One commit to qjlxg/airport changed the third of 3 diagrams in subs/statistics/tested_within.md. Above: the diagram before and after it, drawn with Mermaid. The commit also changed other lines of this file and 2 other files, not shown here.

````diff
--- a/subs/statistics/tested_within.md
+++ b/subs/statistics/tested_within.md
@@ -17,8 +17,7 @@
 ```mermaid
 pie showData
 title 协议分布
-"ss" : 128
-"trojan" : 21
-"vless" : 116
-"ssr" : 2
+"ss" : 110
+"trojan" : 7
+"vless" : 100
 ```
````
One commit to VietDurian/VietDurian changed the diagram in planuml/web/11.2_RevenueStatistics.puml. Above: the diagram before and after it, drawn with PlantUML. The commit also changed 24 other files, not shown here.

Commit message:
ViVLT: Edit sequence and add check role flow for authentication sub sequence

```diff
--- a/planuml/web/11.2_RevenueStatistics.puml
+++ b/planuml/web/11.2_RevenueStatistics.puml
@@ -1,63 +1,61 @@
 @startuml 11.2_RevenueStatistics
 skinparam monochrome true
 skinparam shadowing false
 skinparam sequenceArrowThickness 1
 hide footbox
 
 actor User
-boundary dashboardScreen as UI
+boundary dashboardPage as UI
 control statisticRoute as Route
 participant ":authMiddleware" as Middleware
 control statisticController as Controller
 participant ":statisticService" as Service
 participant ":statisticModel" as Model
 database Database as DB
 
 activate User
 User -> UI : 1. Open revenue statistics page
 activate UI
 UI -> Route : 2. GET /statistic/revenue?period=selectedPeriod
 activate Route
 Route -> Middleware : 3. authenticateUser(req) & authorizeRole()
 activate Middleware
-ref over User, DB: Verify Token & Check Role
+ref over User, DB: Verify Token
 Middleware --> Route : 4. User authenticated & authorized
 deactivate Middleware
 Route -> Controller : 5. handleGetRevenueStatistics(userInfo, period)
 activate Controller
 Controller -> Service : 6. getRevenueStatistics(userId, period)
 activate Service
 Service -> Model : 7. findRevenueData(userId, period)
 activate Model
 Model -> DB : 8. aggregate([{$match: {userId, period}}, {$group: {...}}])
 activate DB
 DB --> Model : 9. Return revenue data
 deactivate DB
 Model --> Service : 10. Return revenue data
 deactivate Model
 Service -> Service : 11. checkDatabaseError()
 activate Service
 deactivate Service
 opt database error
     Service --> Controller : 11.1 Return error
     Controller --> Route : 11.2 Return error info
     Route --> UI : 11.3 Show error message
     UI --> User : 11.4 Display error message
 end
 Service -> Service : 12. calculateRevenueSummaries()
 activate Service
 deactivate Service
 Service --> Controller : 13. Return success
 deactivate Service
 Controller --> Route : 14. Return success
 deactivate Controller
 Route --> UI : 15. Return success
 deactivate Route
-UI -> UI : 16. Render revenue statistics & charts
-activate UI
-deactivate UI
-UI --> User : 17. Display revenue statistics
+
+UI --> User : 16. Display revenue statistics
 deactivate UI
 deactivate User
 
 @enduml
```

+ + + + +

How to complete this task - Each line of the records belongs in the answer, reproduced exactly.

Reply to the exercise -
One commit to qjlxg/airport changed the third of 3 diagrams in subs/statistics/tested_within.md. Above: the diagram before and after it, drawn with Mermaid. The commit also changed other lines of this file and 2 other files, not shown here.

````diff
--- a/subs/statistics/tested_within.md
+++ b/subs/statistics/tested_within.md
@@ -17,8 +17,7 @@
 ```mermaid
 pie showData
 title 协议分布
-"ss" : 128
-"trojan" : 21
-"vless" : 116
-"ssr" : 2
+"ss" : 110
+"trojan" : 7
+"vless" : 100
 ```
````
One commit to VietDurian/VietDurian changed the diagram in planuml/web/11.2_RevenueStatistics.puml. Above: the diagram before and after it, drawn with PlantUML. The commit also changed 24 other files, not shown here.

Commit message:
ViVLT: Edit sequence and add check role flow for authentication sub sequence

```diff
--- a/planuml/web/11.2_RevenueStatistics.puml
+++ b/planuml/web/11.2_RevenueStatistics.puml
@@ -1,63 +1,61 @@
 @startuml 11.2_RevenueStatistics
 skinparam monochrome true
 skinparam shadowing false
 skinparam sequenceArrowThickness 1
 hide footbox
 
 actor User
-boundary dashboardScreen as UI
+boundary dashboardPage as UI
 control statisticRoute as Route
 participant ":authMiddleware" as Middleware
 control statisticController as Controller
 participant ":statisticService" as Service
 participant ":statisticModel" as Model
 database Database as DB
 
 activate User
 User -> UI : 1. Open revenue statistics page
 activate UI
 UI -> Route : 2. GET /statistic/revenue?period=selectedPeriod
 activate Route
 Route -> Middleware : 3. authenticateUser(req) & authorizeRole()
 activate Middleware
-ref over User, DB: Verify Token & Check Role
+ref over User, DB: Verify Token
 Middleware --> Route : 4. User authenticated & authorized
 deactivate Middleware
 Route -> Controller : 5. handleGetRevenueStatistics(userInfo, period)
 activate Controller
 Controller -> Service : 6. getRevenueStatistics(userId, period)
 activate Service
 Service -> Model : 7. findRevenueData(userId, period)
 activate Model
 Model -> DB : 8. aggregate([{$match: {userId, period}}, {$group: {...}}])
 activate DB
 DB --> Model : 9. Return revenue data
 deactivate DB
 Model --> Service : 10. Return revenue data
 deactivate Model
 Service -> Service : 11. checkDatabaseError()
 activate Service
 deactivate Service
 opt database error
     Service --> Controller : 11.1 Return error
     Controller --> Route : 11.2 Return error info
     Route --> UI : 11.3 Show error message
     UI --> User : 11.4 Display error message
 end
 Service -> Service : 12. calculateRevenueSummaries()
 activate Service
 deactivate Service
 Service --> Controller : 13. Return success
 deactivate Service
 Controller --> Route : 14. Return success
 deactivate Controller
 Route --> UI : 15. Return success
 deactivate Route
-UI -> UI : 16. Render revenue statistics & charts
-activate UI
-deactivate UI
-UI --> User : 17. Display revenue statistics
+
+UI --> User : 16. Display revenue statistics
 deactivate UI
 deactivate User
 
 @enduml
```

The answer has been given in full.